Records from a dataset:
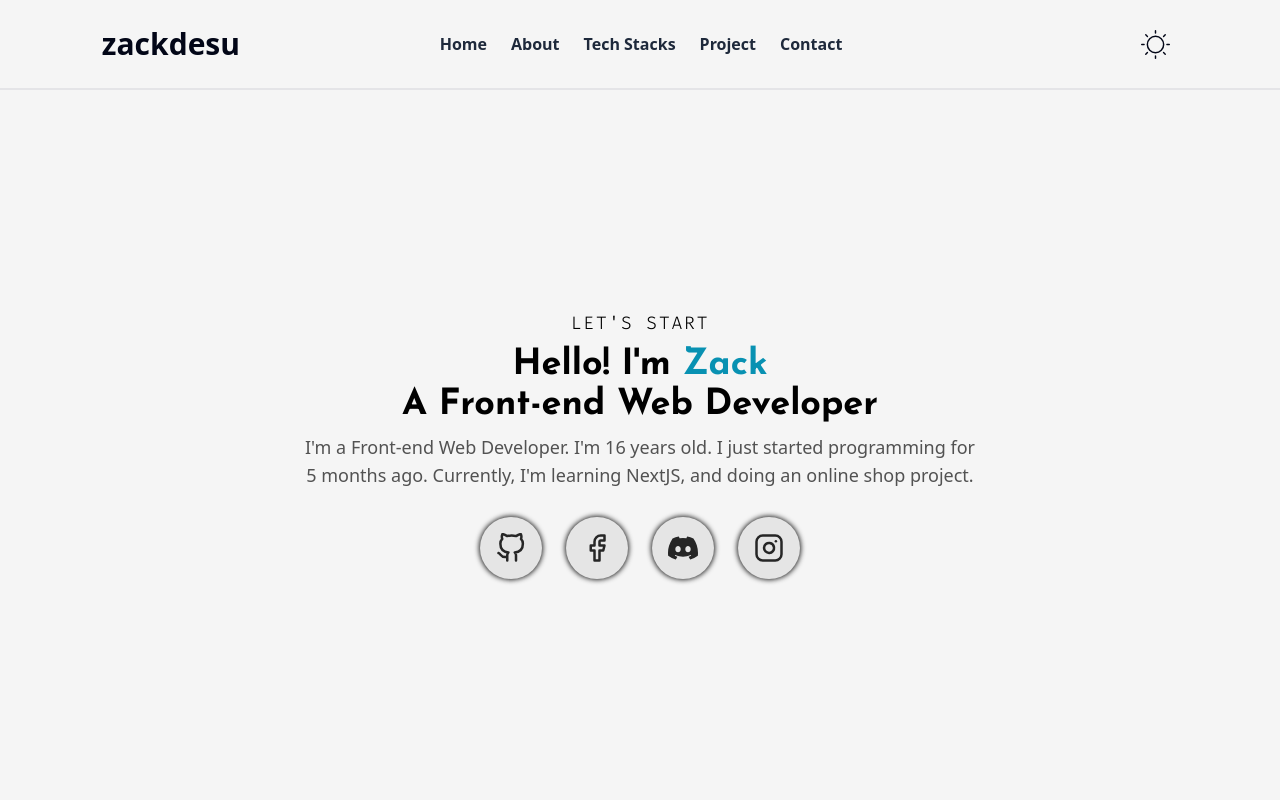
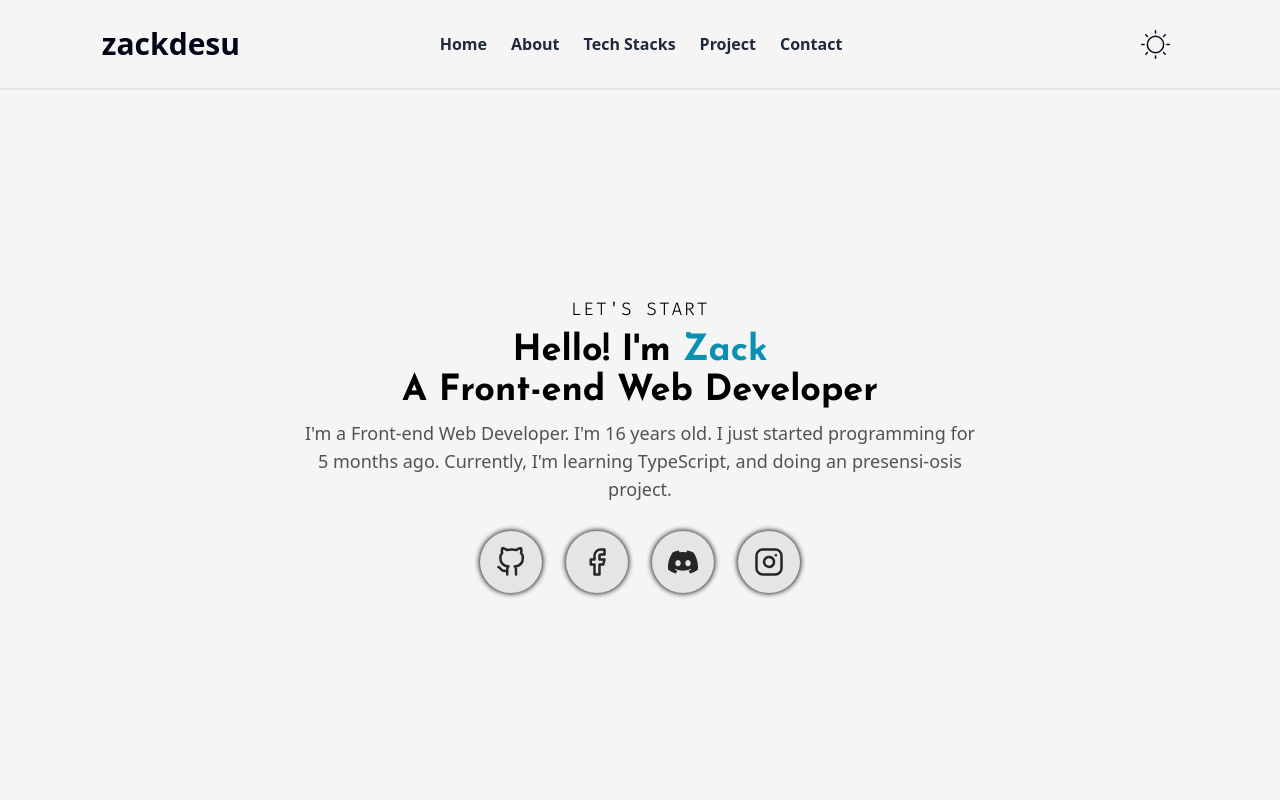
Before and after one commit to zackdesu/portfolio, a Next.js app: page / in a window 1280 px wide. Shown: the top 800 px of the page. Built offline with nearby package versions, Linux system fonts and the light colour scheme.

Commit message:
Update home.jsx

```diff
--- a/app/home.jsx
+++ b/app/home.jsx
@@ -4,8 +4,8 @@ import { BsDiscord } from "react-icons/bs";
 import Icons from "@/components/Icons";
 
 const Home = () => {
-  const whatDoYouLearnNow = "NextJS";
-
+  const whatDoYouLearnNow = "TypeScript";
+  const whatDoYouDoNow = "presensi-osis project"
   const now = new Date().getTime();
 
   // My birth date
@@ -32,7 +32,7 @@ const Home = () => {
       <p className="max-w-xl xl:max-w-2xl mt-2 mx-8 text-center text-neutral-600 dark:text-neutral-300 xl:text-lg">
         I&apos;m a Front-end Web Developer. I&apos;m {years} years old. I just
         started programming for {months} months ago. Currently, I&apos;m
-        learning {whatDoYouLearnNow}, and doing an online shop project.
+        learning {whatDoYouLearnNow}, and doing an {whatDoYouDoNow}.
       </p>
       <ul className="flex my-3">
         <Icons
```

**THE TASK**
Give the entries again without a single change, but with no pictures.

**TASK RESULT**
Before and after one commit to zackdesu/portfolio, a Next.js app: page / in a window 1280 px wide. Shown: the top 800 px of the page. Built offline with nearby package versions, Linux system fonts and the light colour scheme.

Commit message:
Update home.jsx

```diff
--- a/app/home.jsx
+++ b/app/home.jsx
@@ -4,8 +4,8 @@ import { BsDiscord } from "react-icons/bs";
 import Icons from "@/components/Icons";
 
 const Home = () => {
-  const whatDoYouLearnNow = "NextJS";
-
+  const whatDoYouLearnNow = "TypeScript";
+  const whatDoYouDoNow = "presensi-osis project"
   const now = new Date().getTime();
 
   // My birth date
@@ -32,7 +32,7 @@ const Home = () => {
       <p className="max-w-xl xl:max-w-2xl mt-2 mx-8 text-center text-neutral-600 dark:text-neutral-300 xl:text-lg">
         I&apos;m a Front-end Web Developer. I&apos;m {years} years old. I just
         started programming for {months} months ago. Currently, I&apos;m
-        learning {whatDoYouLearnNow}, and doing an online shop project.
+        learning {whatDoYouLearnNow}, and doing an {whatDoYouDoNow}.
       </p>
       <ul className="flex my-3">
         <Icons
```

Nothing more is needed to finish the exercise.